This is because the rules for filling out the diary are long and confusing, and the penalties for breaching them are serious. So many drivers find themselves in trouble for simply making mistakes, and the rest hear the stories and wonder if they might be next.
Many drivers have expressed to me that they feel trapped by the work diary: working hard, doing their best, but essentially carrying around the evidence that could one day land them in court. Some creative drivers have suggested ways around this relationship with the work diary, such as:
- Not signing the bottom of each page, and so not owning the contents of the book
- Writing a disclaimer, like “subject to errors” next to the signature, so that they can’t be charged for mere mistakes
- Simply refusing to fill in or carry a work diary, as they can’t be forced to
- Arguing that the contents of the work diary aren’t admissible because their signature wasn’t witnessed
- Periodically “losing” logbooks and getting new ones so that they are carrying around fewer filled out pages.
While I understand the desire to get around the work diary rules, and I take my hat off to the creativity behind these ideas, unfortunately, they are not sound. They won’t help you avoid or get out of charges because each one is addressed in the rules themselves or the law in general, and in fact, they could land you in more trouble if the court sees your efforts as having a bad attitude towards the fatigue rules, which are there to promote safety.
The truth is, and needs to be: there are no tricks for getting around the work diary.
There needs to be another way for drivers to find confidence in the system that runs deeper than tricks for getting around it. In my opinion, a collaborative approach from law enforcement roadside, to help drivers understand errors instead of imposing punishment for them, would go a long way to demystifying the fatigue laws and promoting road safety for all.
Some Transport for NSW and police officers are fantastic at this already. I thank them and encourage government agencies to continue efforts to make this approach consistent across the board.

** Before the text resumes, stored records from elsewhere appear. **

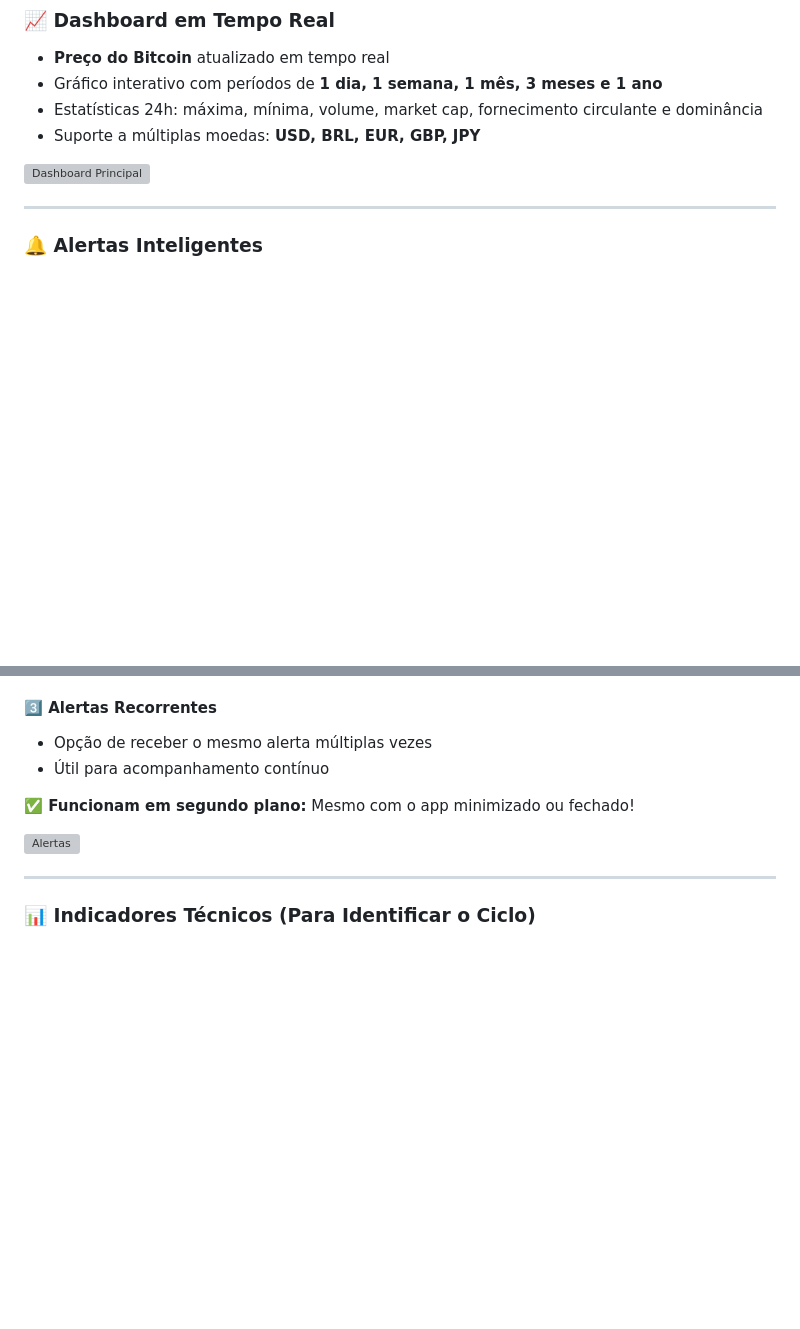
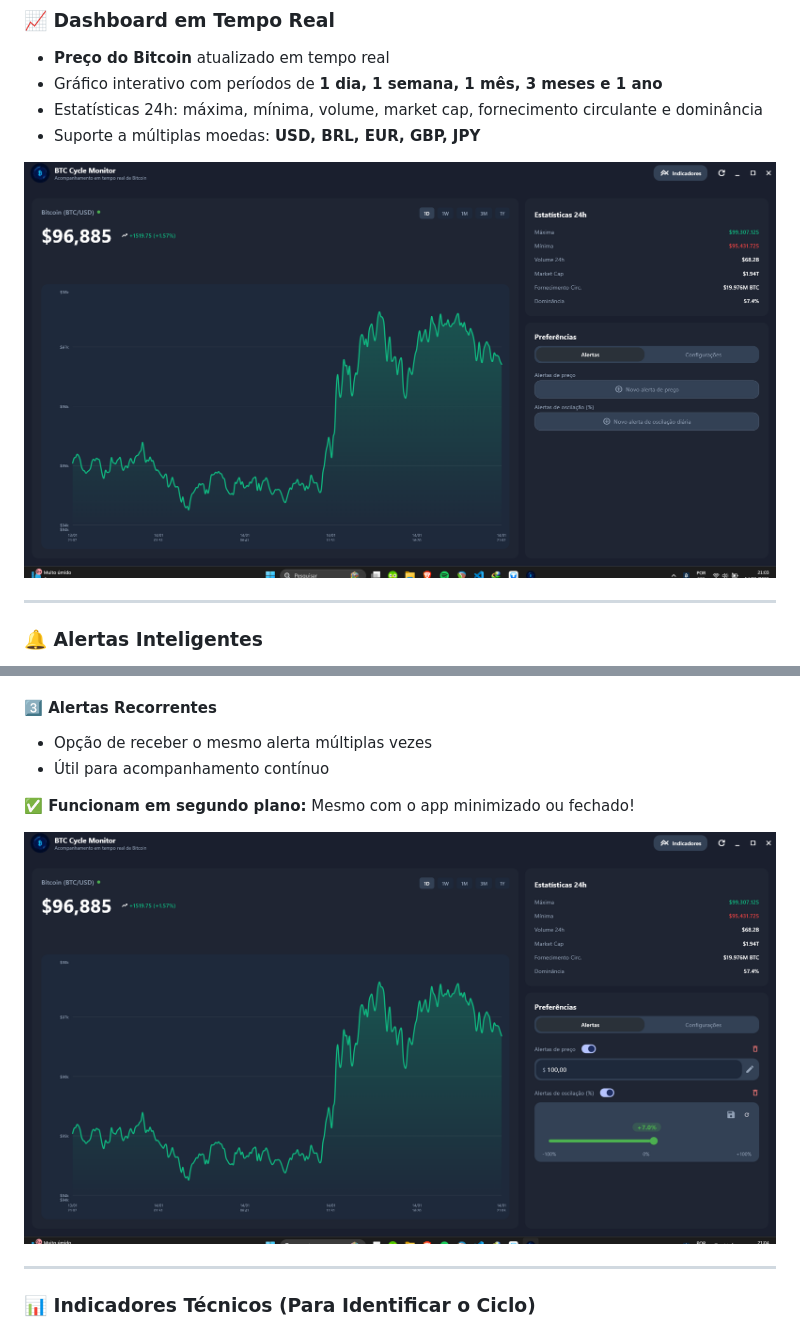
Before and after one commit to ArturAfonso/Btc-Cycle-Monitor, a Markdown page: README.md, 2 parts joined by grey strips. Drawn GitHub-style; blank space fills up the shorter version; grey boxes are pictures that could not be loaded.

Commit message:
correçao dos prints do sistema

```diff
--- a/README.md
+++ b/README.md
@@ -47,7 +47,7 @@ O **BTC Cycle Monitor** responde essas perguntas de forma visual e intuitiva!
 - Estatísticas 24h: máxima, mínima, volume, market cap, fornecimento circulante e dominância
 - Suporte a múltiplas moedas: **USD, BRL, EUR, GBP, JPY**
 
-![Dashboard Principal](docs/screenshots/dashboard.png)
+![Dashboard Principal](assets/dashboard.png)
 
 ---
 
@@ -71,7 +71,7 @@ Configure alertas personalizados e seja notificado automaticamente:
 
 **✅ Funcionam em segundo plano:** Mesmo com o app minimizado ou fechado!
 
-![Alertas](docs/screenshots/alerts.png)
+![Alertas](assets/alerts.png)
 
 ---
 
```
Also changed, not shown: other parts of README.md (+1 -1 lines).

As always, if you have any questions you would like to ask an experienced heavy vehicle lawyer about the work diary, ways you’ve heard of to get around it or if you’ve found yourself in some trouble, please get in touch with Ainsley Law.
Please call us today at 0416 224 601 or leave an enquiry.